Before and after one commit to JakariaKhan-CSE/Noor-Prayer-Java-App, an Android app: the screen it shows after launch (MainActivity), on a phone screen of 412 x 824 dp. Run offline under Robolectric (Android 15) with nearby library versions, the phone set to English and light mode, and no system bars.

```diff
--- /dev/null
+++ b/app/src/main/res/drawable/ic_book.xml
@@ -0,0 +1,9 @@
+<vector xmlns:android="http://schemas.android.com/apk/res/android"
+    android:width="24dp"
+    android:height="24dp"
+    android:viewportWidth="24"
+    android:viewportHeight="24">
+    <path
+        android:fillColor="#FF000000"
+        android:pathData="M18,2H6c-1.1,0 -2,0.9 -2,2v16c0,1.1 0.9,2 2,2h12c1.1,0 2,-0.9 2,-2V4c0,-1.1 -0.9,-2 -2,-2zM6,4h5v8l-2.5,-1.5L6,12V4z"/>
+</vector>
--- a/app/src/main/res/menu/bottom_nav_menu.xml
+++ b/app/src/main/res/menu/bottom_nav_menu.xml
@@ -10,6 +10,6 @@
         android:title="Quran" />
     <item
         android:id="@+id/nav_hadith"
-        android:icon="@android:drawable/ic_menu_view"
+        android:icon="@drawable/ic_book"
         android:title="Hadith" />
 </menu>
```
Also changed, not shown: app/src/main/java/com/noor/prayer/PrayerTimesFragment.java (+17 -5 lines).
....
▸ Task goal: Output all of the data above without any alteration.

▸ Output for this exercise:
Before and after one commit to JakariaKhan-CSE/Noor-Prayer-Java-App, an Android app: the screen it shows after launch (MainActivity), on a phone screen of 412 x 824 dp. Run offline under Robolectric (Android 15) with nearby library versions, the phone set to English and light mode, and no system bars.

```diff
--- /dev/null
+++ b/app/src/main/res/drawable/ic_book.xml
@@ -0,0 +1,9 @@
+<vector xmlns:android="http://schemas.android.com/apk/res/android"
+    android:width="24dp"
+    android:height="24dp"
+    android:viewportWidth="24"
+    android:viewportHeight="24">
+    <path
+        android:fillColor="#FF000000"
+        android:pathData="M18,2H6c-1.1,0 -2,0.9 -2,2v16c0,1.1 0.9,2 2,2h12c1.1,0 2,-0.9 2,-2V4c0,-1.1 -0.9,-2 -2,-2zM6,4h5v8l-2.5,-1.5L6,12V4z"/>
+</vector>
--- a/app/src/main/res/menu/bottom_nav_menu.xml
+++ b/app/src/main/res/menu/bottom_nav_menu.xml
@@ -10,6 +10,6 @@
         android:title="Quran" />
     <item
         android:id="@+id/nav_hadith"
-        android:icon="@android:drawable/ic_menu_view"
+        android:icon="@drawable/ic_book"
         android:title="Hadith" />
 </menu>
```
Also changed, not shown: app/src/main/java/com/noor/prayer/PrayerTimesFragment.java (+17 -5 lines).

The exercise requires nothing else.